Barley Barley Crop Icon Brassicas Brassicas Crop Icon Sugar Beet Sugar Beet Carrots Carrots Icon Leeks Leek Icon Maize Maize Icon Oilseed Oilseed Icon Onions Onions Icon Other Cereals Other Cereals Icon O R T Peas And Beans Peas and beans Icon Potatoes Potatoes Icon Salad Crops Salad Crops Icon Soft Fruits Crops Soft Fruits Icon Top Fruits Crops Top Fruits Icon Wheat Crops Wheat Icon Calendar Calendar icon Arrow Next Arrow Previous Close Checkmark
Agricultural Policy

When it comes to food production, who sets the priorities?

CountryFile, Food Chain and This Farming Life are just some of the programmes on television that have graced our everyday lives this year providing an insight into the British food and agricultural sector from farm to fork. Consumers are apparently increasingly hungry for knowledge of what goes on in the food and farming industry and this was reflected through TV and radio nationwide.

After a very long week following the UK voting to leave the EU, you have to wonder amidst political upheaval and uncertainty what will happen to the priorities that the UK have started to develop for British food and farming, even via the simple yet effective broadcasting of programmes on TV and radio. What are they? Who will maintain them? Is there any way that agriculture can be sustainably supported during this tumultuous milestone in British politics? By who? What could be done? By when? How?

Guy Smith on Farming Today the morning of the 24th June commented that for the first time in 43 years we will have a BAP – a British Agricultural Policy. This may not be the time to look into the two camps of whether or not Brexit is a good thing, but it is worth stepping back and considering the priorities of British farming in the years of potential uncertainty to come. 

During the period of referendum campaigning I was invited to attend a Westminster Food and Nutrition Forum seminar entitled ‘Implementing the 25-year food and farming plan – priorities for the UK food, drink and farming industry’. Attracting a diverse audience of representatives from the food and agricultural sector, the strong turnout was a testament to the eagerness of the sector to find innovative and sustainable solutions to the current and future challenges facing British food and farming.

MP Angela Smith chaired an energised discussion on DEFRA’s 25 year food and farming plan between panellists and the audience looking at the ways the plan seeks to sustain the food and agricultural sector, improve self-sufficiency, and boost the support of British farming and produce in conjunction with environmental stewardship.

The priorities discussed were clear – in order to ensure a sustainable, self-sufficient and supportive British food system, everyone in the food and agricultural sector must work together to prioritise British farming.

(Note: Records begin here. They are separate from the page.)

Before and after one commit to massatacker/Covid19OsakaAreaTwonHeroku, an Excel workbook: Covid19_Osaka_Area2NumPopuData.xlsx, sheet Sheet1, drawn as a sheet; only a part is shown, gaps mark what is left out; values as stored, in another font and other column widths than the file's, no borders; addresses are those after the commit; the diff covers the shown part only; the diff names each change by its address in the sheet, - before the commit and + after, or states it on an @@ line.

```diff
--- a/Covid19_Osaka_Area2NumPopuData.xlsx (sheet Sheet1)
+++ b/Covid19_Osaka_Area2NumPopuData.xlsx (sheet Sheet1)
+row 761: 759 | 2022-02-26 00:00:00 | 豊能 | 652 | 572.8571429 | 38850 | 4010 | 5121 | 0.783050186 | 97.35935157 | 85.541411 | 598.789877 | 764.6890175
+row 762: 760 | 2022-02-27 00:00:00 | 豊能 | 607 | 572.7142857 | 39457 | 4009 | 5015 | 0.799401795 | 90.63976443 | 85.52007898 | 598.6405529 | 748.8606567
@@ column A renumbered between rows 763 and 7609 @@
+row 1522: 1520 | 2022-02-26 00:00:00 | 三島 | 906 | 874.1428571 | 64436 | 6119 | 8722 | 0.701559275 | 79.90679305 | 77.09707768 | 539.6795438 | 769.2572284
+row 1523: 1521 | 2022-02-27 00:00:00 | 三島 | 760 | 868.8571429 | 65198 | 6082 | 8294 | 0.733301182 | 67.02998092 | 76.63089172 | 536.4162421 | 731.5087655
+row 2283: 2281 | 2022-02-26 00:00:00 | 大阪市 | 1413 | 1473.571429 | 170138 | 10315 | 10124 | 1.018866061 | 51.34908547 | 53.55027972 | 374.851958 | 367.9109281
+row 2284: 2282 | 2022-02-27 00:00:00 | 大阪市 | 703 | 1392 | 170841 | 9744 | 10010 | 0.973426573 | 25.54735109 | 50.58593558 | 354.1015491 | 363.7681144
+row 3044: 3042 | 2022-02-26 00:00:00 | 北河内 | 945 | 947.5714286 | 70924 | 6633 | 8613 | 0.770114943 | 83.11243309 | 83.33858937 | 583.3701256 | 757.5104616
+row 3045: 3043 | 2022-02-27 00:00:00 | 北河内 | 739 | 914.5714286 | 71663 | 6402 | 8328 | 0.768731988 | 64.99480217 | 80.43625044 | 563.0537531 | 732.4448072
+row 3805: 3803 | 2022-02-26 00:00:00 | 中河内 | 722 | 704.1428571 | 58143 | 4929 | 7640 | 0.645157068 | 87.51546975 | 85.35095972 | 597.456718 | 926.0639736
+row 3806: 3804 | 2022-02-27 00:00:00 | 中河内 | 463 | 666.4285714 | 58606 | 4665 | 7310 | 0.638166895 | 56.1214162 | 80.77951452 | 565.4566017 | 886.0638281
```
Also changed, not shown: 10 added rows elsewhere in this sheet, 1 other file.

A whole-supply chain approach, knowledge exchange, educating future farmers and providing ongoing support of our current farmers were at the top of the ways in which we can do this, and they are certainly subjects very close to Bayer’s heart. It has also become clear following this discussion and the outcome of the referendum that it’s not just those directly involved in the food and farming industries that need to collaborate together to prioritise British food in the next 25 years. As an industry, we must reach out to the general public; have a voice in public discussion on things that concern us whether that is the latest regulatory and policy decisions, digital farming or sustainable agriculture whether you’re a farmer, a policy maker, an educator or trials agronomist.

So what are your priorities for the future of food and farming in Britain? How will you make your priorities known? Are you willing to communicate them, perhaps even challenge others and their assumptions? When it comes to food production we can all play a significant role in setting the priorities in this industry, and now more than ever, we need to ask ourselves how we can play our part.